Available data section start

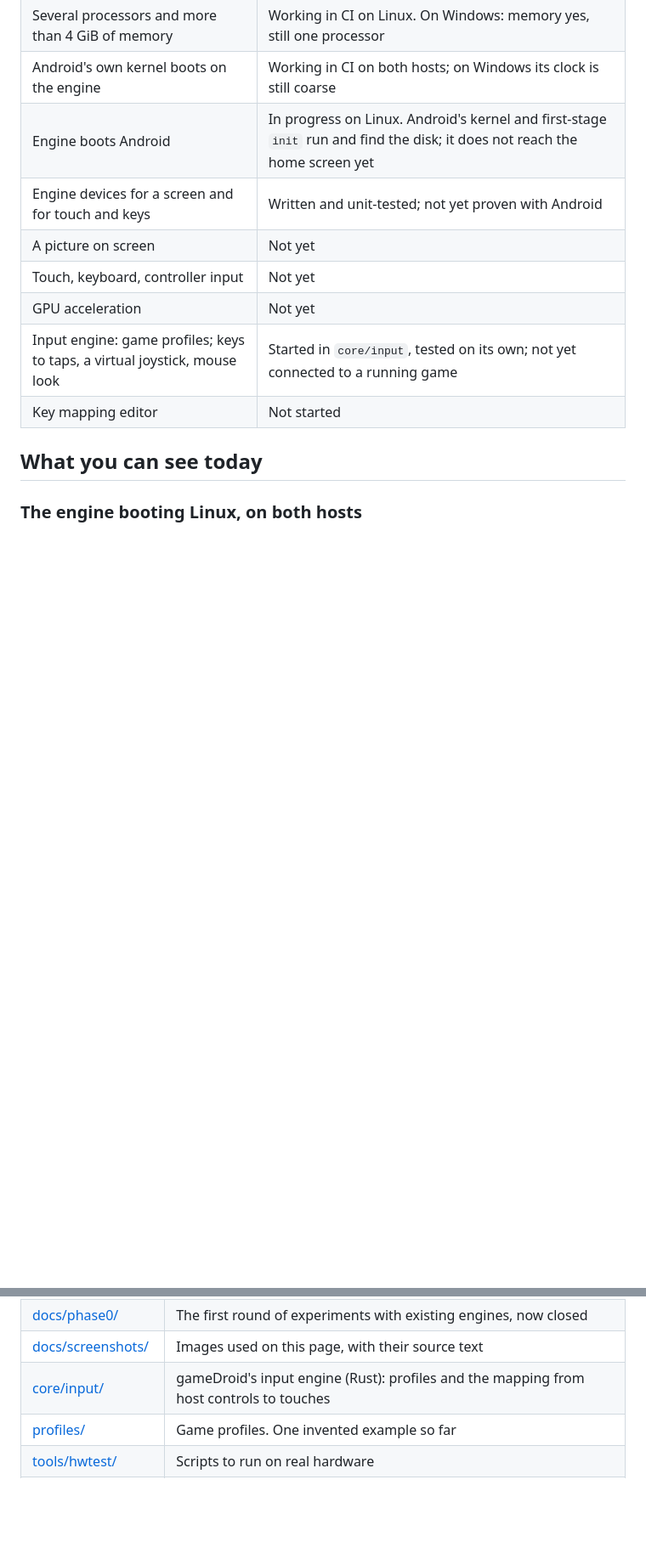
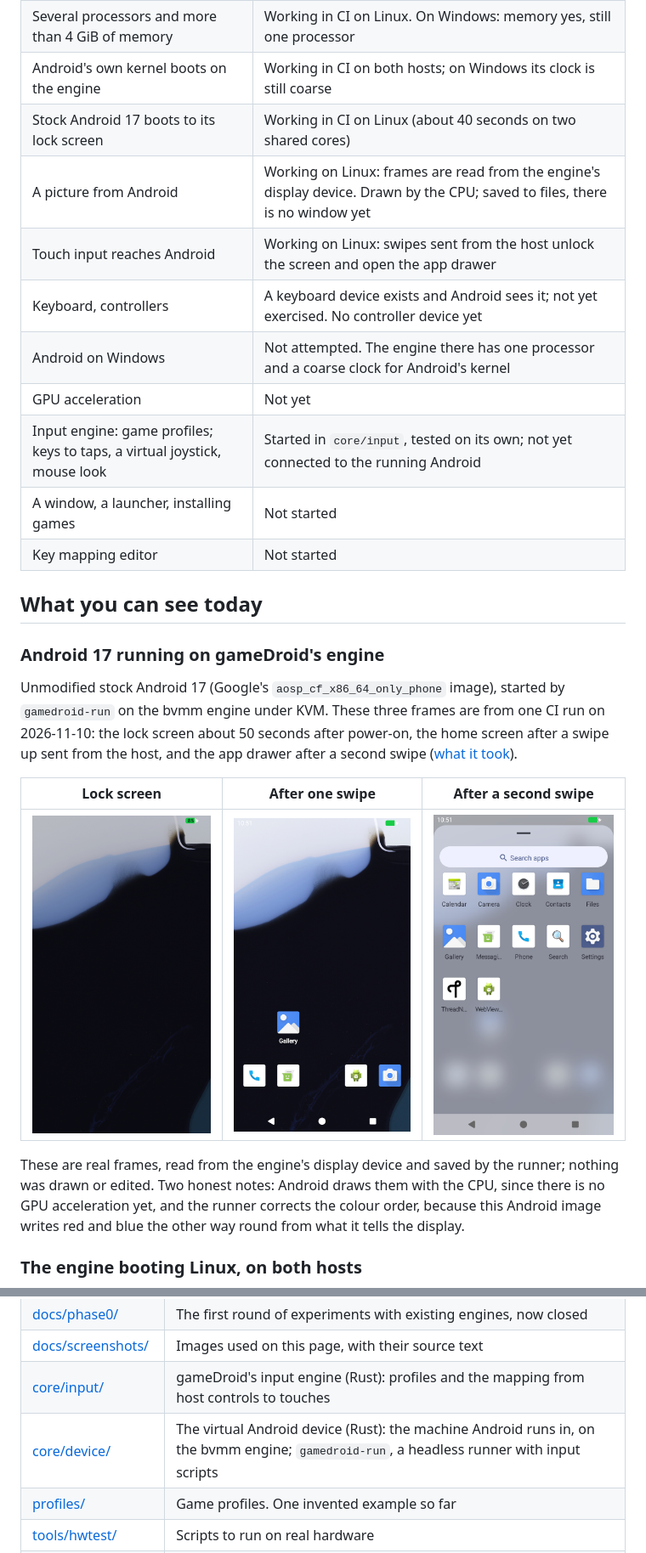
Before and after one commit to inputloop/gameDroid, a Markdown page: README.md, 2 parts joined by grey strips. Shown at 85% size. Drawn GitHub-style; pictures changed too: docs/screenshots/gamedroid-android17-apps.png (added), docs/screenshots/gamedroid-android17-home.png (added), docs/screenshots/gamedroid-android17-lock.png (added); blank space fills up the shorter version.

```diff
--- a/README.md
+++ b/README.md
@@ -21,15 +27,36 @@ profiles, and high frame rates. Linux and Windows. GPLv3 or later.
 | Engine has a PCI bus and a virtio disk | Working in CI on both hosts |
 | Several processors and more than 4 GiB of memory | Working in CI on Linux. On Windows: memory yes, still one processor |
 | Android's own kernel boots on the engine | Working in CI on both hosts; on Windows its clock is still coarse |
-| Engine boots Android | In progress on Linux. Android's kernel and first-stage `init` run and find the disk; it does not reach the home screen yet |
-| Engine devices for a screen and for touch and keys | Written and unit-tested; not yet proven with Android |
-| A picture on screen | Not yet |
-| Touch, keyboard, controller input | Not yet |
+| Stock Android 17 boots to its lock screen | Working in CI on Linux (about 40 seconds on two shared cores) |
+| A picture from Android | Working on Linux: frames are read from the engine's display device. Drawn by the CPU; saved to files, there is no window yet |
+| Touch input reaches Android | Working on Linux: swipes sent from the host unlock the screen and open the app drawer |
+| Keyboard, controllers | A keyboard device exists and Android sees it; not yet exercised. No controller device yet |
+| Android on Windows | Not attempted. The engine there has one processor and a coarse clock for Android's kernel |
 | GPU acceleration | Not yet |
-| Input engine: game profiles; keys to taps, a virtual joystick, mouse look | Started in `core/input`, tested on its own; not yet connected to a running game |
+| Input engine: game profiles; keys to taps, a virtual joystick, mouse look | Started in `core/input`, tested on its own; not yet connected to the running Android |
+| A window, a launcher, installing games | Not started |
 | Key mapping editor | Not started |
 
 ## What you can see today
+
+### Android 17 running on gameDroid's engine
+
+Unmodified stock Android 17 (Google's `aosp_cf_x86_64_only_phone` image),
+started by `gamedroid-run` on the bvmm engine under KVM. These three frames
+are from one CI run on 2026-11-10: the lock screen about 50 seconds after
+power-on, the home screen after a swipe up sent from the host, and the app
+drawer after a second swipe
+([what it took](docs/engine/results/2026-11-10-E5-E6-android-boots.md)).
+
+| Lock screen | After one swipe | After a second swipe |
+|---|---|---|
+| ![lock screen](docs/screenshots/gamedroid-android17-lock.png) | ![home screen](docs/screenshots/gamedroid-android17-home.png) | ![app drawer](docs/screenshots/gamedroid-android17-apps.png) |
+
+These are real frames, read from the engine's display device and saved by
+the runner; nothing was drawn or edited. Two honest notes: Android draws them
+with the CPU, since there is no GPU acceleration yet, and the runner corrects
+the colour order, because this Android image writes red and blue the other way
+round from what it tells the display.
 
 ### The engine booting Linux, on both hosts
 
@@ -185,6 +221,7 @@ bcontain run --engine native alpine:3.20 -- uname -a
 | [docs/phase0/](docs/phase0/) | The first round of experiments with existing engines, now closed |
 | [docs/screenshots/](docs/screenshots/) | Images used on this page, with their source text |
 | [core/input/](core/input/) | gameDroid's input engine (Rust): profiles and the mapping from host controls to touches |
+| [core/device/](core/device/) | The virtual Android device (Rust): the machine Android runs in, on the bvmm engine; `gamedroid-run`, a headless runner with input scripts |
 | [profiles/](profiles/) | Game profiles. One invented example so far |
 | [tools/hwtest/](tools/hwtest/) | Scripts to run on real hardware |
 | [tools/engine/](tools/engine/) | Helpers for engine tests: preparing the stock Android image for bvmm (the bootloader's job), screenshot conversion |
```
Also changed, not shown: other parts of README.md (+38 -23 lines), docs/engine/ROADMAP.md (+3 -3 lines), docs/screenshots/android17-bvmm-kvm-latest.png (deleted), 1 other file.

Available data section end

### [Problem to work on]
Scan the material above for the word "both". Copy each line where it occurs.

### [Completed task]
 | Engine has a PCI bus and a virtio disk | Working in CI on both hosts |
 | Android's own kernel boots on the engine | Working in CI on both hosts; on Windows its clock is still coarse |
 ### The engine booting Linux, on both hosts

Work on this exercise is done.